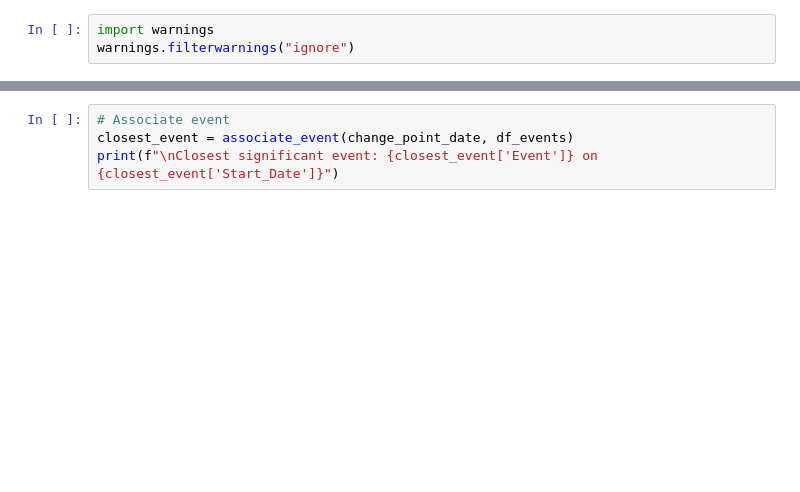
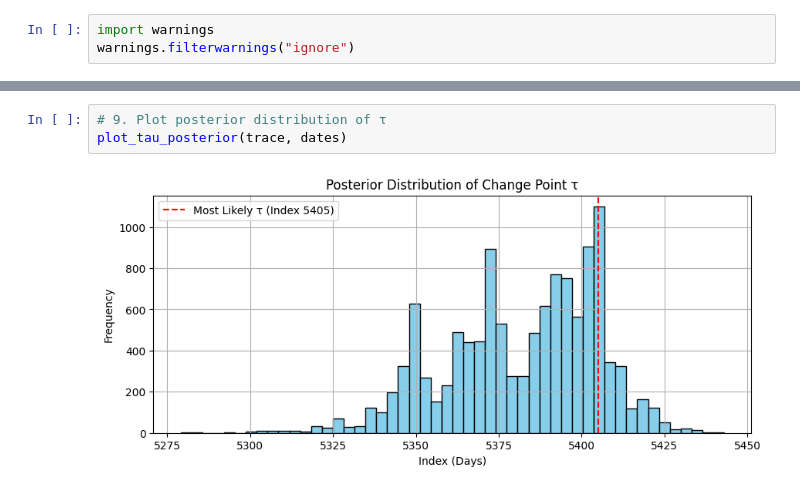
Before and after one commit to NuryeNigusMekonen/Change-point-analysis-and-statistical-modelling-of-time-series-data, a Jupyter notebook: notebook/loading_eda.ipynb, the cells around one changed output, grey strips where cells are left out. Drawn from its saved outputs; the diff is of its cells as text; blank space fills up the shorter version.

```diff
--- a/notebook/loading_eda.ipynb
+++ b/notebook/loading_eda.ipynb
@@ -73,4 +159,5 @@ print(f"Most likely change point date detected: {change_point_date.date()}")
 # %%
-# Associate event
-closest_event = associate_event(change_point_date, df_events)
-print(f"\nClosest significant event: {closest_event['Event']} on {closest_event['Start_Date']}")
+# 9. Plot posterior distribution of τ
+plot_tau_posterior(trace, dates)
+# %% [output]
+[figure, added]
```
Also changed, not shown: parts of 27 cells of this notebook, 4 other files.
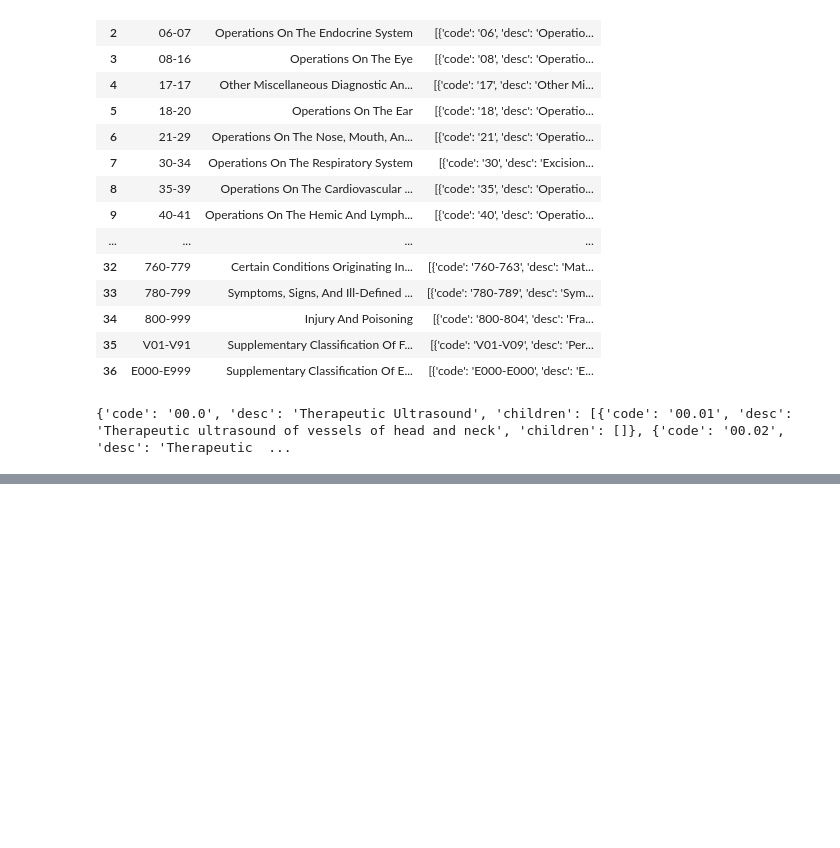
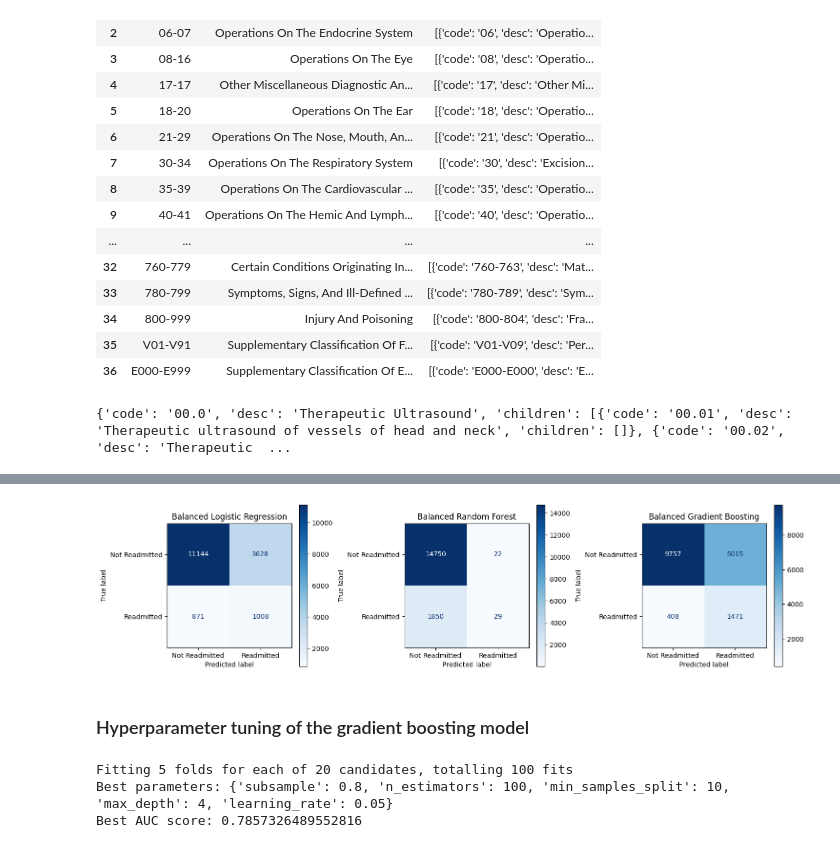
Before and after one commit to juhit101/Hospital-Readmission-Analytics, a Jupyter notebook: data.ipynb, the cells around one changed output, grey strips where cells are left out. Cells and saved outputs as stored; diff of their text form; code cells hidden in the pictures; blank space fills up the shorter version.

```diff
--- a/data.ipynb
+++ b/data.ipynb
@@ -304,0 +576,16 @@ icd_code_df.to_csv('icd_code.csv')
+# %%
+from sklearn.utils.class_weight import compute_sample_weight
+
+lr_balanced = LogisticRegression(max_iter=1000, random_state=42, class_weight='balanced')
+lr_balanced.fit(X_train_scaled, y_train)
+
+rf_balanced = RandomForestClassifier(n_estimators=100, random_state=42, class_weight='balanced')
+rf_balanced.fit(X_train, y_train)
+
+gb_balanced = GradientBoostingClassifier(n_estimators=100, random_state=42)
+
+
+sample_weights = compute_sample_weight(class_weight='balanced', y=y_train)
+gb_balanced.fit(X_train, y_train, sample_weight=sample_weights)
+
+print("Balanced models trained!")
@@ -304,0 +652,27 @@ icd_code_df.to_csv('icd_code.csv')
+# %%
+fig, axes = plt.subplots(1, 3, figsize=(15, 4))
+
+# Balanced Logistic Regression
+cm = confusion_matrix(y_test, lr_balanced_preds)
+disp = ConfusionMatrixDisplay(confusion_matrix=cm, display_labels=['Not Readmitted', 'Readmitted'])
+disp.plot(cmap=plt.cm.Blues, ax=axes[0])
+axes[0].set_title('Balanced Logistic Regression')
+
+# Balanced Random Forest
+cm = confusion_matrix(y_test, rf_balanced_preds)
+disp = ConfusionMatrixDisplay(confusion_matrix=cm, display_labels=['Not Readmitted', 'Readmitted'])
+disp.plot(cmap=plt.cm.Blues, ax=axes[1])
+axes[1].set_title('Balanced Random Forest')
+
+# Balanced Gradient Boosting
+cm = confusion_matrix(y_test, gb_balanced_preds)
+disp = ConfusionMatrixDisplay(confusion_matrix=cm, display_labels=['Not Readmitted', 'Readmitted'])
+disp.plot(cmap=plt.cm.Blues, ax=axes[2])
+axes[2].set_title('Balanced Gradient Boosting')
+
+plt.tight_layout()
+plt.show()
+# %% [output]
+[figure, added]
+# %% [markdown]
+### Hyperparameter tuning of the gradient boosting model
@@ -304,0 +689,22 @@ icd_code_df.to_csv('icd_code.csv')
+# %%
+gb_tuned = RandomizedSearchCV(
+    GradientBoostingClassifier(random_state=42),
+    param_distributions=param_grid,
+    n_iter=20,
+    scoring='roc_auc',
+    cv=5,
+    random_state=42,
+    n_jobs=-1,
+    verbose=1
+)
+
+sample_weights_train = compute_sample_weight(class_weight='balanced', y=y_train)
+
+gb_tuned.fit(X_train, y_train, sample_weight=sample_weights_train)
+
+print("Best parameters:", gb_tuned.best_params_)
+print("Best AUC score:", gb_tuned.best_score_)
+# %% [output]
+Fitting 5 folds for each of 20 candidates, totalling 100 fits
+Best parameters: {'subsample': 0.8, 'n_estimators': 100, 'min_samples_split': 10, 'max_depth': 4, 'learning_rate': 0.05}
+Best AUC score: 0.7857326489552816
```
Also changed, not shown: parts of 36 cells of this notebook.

# # # # #

_Your objective_. Return every line from the records above that holds the word "data".

_Exercise answer_.
Before and after one commit to NuryeNigusMekonen/Change-point-analysis-and-statistical-modelling-of-time-series-data, a Jupyter notebook: notebook/loading_eda.ipynb, the cells around one changed output, grey strips where cells are left out. Drawn from its saved outputs; the diff is of its cells as text; blank space fills up the shorter version.
Before and after one commit to juhit101/Hospital-Readmission-Analytics, a Jupyter notebook: data.ipynb, the cells around one changed output, grey strips where cells are left out. Cells and saved outputs as stored; diff of their text form; code cells hidden in the pictures; blank space fills up the shorter version.
--- a/data.ipynb
+++ b/data.ipynb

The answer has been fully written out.